Born and raised in the United States, Noah and I are what you could call a typical American couple. But we also treasure our Hmong heritage and wanted to honor our families by following the tradition that has spanned many generations. Although we’ve been engaged for a year, we can’t get married until our families give their official approval and agree on a dowry. There is no guarantee this will happen.
According to tradition, I must be at my mother’s house when the groom and his wedding party arrive, even though I no longer live there. There is no church, no reception hall—the entire negotiation process and feast will take place at my mother’s house. And so, in a 1,600-square-foot rambler, my family is prepared to jam fifty to sixty people.
At 5 p.m., my groom arrives with his best man, or phib laj, and two negotiators, or mej koob. Then his family follows, and must ask if our family is refraining from having guests. After my family allows them inside, the mej koob sing a song to start the ceremony.
There are a number of things Noah and his relatives must offer my family so the ceremony can be recognized as an official wedding. First, the best man carries a basket on his back, filled with items that Noah’s mom woke up extra early to prepare: a boiled, whole chicken, uncooked rice, salt, and oil. There’s a blanket, which Noah carried like a child on his back. They also need to have a black umbrella and several cartons of cigarettes, which would traditionally be smoked during the negotiations—but that will not happen in my mother’s house, she would never allow it. If even one of these items is missing, the ceremony could be called off.
The groom and best man must bow down to my mom and each member of my family to show respect. I had never seen Noah try so hard to get it right.
Before any negotiations begin, we have dinner. On this night, it’s boiled chicken with tofu, broiled fish, and chicken stir-fry. After dinner, more members of Noah’s family are allowed to enter the home, including his father. As our relatives get to know one another, it is finally starting to feel like perhaps we can be one big happy family.
Moments later, my mom and I are summoned downstairs, where about twenty male members of my family are waiting. My father, a Lao veteran who fought alongside the United States during the Vietnam War, passed away when I was a little girl, so these relatives are here to make certain that I am making a good decision and that my family is well-represented in the marriage negotiations. They grill me about my relationship with Noah. They want to make sure I’m not being tricked into marrying someone I don’t truly love. When they are convinced of my commitment, they ask me to leave. Then, they get additional reassurance from my mom.
By 8 p.m., everyone has agreed that Noah and I should be married, but that doesn’t mean we’re done.
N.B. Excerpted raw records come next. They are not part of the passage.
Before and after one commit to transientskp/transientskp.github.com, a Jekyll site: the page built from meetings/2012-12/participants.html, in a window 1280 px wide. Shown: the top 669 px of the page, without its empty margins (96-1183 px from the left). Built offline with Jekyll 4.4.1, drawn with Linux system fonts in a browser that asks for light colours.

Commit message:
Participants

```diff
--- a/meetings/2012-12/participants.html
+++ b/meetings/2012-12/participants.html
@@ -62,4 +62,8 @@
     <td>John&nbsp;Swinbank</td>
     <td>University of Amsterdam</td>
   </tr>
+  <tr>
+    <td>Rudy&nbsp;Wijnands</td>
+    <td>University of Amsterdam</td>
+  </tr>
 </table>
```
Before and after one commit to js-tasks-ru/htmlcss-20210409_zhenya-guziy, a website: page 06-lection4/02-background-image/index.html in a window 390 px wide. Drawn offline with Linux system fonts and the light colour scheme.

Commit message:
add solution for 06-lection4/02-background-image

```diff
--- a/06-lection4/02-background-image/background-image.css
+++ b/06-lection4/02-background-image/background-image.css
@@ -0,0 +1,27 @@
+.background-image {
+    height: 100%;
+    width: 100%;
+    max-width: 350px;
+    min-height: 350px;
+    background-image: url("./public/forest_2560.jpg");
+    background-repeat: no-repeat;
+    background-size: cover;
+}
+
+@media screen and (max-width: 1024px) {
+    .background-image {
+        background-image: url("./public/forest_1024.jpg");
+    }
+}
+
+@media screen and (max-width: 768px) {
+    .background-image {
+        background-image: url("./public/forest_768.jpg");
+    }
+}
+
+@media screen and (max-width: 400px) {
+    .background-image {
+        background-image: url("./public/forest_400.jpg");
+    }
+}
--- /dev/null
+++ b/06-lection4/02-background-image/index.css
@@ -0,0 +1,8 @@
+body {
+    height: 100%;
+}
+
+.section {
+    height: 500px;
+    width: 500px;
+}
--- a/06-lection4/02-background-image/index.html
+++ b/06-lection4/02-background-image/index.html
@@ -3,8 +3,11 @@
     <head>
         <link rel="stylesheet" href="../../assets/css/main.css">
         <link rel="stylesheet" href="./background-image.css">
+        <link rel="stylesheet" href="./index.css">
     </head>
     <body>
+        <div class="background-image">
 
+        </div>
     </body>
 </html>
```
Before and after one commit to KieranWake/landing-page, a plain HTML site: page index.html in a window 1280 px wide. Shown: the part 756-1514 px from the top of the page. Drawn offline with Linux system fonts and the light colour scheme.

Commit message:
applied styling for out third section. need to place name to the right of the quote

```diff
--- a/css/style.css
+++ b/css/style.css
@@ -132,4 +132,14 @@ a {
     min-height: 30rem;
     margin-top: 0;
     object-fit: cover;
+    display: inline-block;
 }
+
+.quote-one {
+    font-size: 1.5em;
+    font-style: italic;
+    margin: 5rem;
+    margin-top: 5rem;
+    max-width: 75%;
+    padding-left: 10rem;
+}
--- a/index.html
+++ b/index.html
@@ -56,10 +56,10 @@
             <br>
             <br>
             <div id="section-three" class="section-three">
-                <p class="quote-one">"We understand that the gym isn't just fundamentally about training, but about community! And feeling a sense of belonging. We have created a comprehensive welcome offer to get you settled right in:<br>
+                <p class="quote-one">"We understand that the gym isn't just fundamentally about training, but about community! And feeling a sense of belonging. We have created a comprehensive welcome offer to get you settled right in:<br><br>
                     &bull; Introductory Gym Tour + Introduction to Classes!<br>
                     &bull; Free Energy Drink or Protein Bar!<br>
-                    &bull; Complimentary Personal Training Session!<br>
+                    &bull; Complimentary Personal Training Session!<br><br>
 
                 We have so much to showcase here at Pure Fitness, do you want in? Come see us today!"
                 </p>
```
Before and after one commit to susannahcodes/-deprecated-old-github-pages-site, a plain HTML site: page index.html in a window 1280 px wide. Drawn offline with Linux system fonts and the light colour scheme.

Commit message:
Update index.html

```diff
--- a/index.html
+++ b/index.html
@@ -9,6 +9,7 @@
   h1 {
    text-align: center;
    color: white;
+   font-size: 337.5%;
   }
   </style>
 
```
Now it’s time to talk money—the dowry.
This phase focuses around a coffee table in my mother’s living room, where two representatives from each of our families negotiate. It could take hours, or even days. It may sound old-fashioned, but this is an important part of Hmong tradition. The amount the groom’s side is willing to pay is an expression of appreciation to the bride’s parents for loving, caring for, and educating a young woman.
Before discussing the dowry, however, negotiators decide which members of my family will receive money and how much. This can range from a few hundred dollars to several thousand. It’s traditional to transfer the money wrapped up in cigarettes. When my family accepts the gift, I am officially a part of Noah’s family and my bridesmaid joins the party. She has been chosen for me by Noah’s family, just as they chose a best man for him. Fortunately, my bridesmaid is a woman very dear to me, Noah’s sister, Cheng Feng. She’s told to stay by my side and make certain I’m happy. We’re offered a toast to seal the deal.
And yet, for negotiators, it’s back to the bargaining table: they still have to decide a few more things, including how much my mom will receive in exchange for giving away her daughter, and the date and time of the wedding feast, a more formal celebration we’ll have next month for family and friends.
Several hours have passed, and I confess I’m starting to feel a little emotional. Our families still have not come to an agreement on these final things. My mother must act as both mother and father in these proceedings, and she has turned out to be a tough negotiator.
Noah’s feeling a different kind of pain. “My knees are hurting from all the bowing,” he said. We are reminded by our elders that although we are modern Hmong Americans, these traditions are important to us and our families, so we’ll need to be patient.
Around 1 a.m., twenty-four hours after I started my day, there’s finally an offer on the table that my mother accepts. The dowry money will be counted not once, not twice, but three times by members of the family.
We’re relieved and ready to call it a night, but where we spend our wedding night is up to my in-laws, and my new mother-in-law wants us back home in Wausau with her. So I quickly grab my things and say my good-byes. While my family is happy, it’s a bittersweet moment. For my mom, she’s letting go of her baby. She tells me to go and that I should start my new life. But she wants me to visit and always remember where I came from.
As I leave home, I am a married woman.
I am reminded that I shouldn’t look back with my eyes or my heart as Noah and I begin our own tradition as husband and wife.
Bao Vang is hard at work, while many of you are asleep, as the executive producer and morning anchor at WSAW News Channel 7 in Wausau, Wisconsin. Bao’s family immigrated to the United States in 1978. She was born and raised in Saint Paul and attended Harding High School and the University of St. Thomas.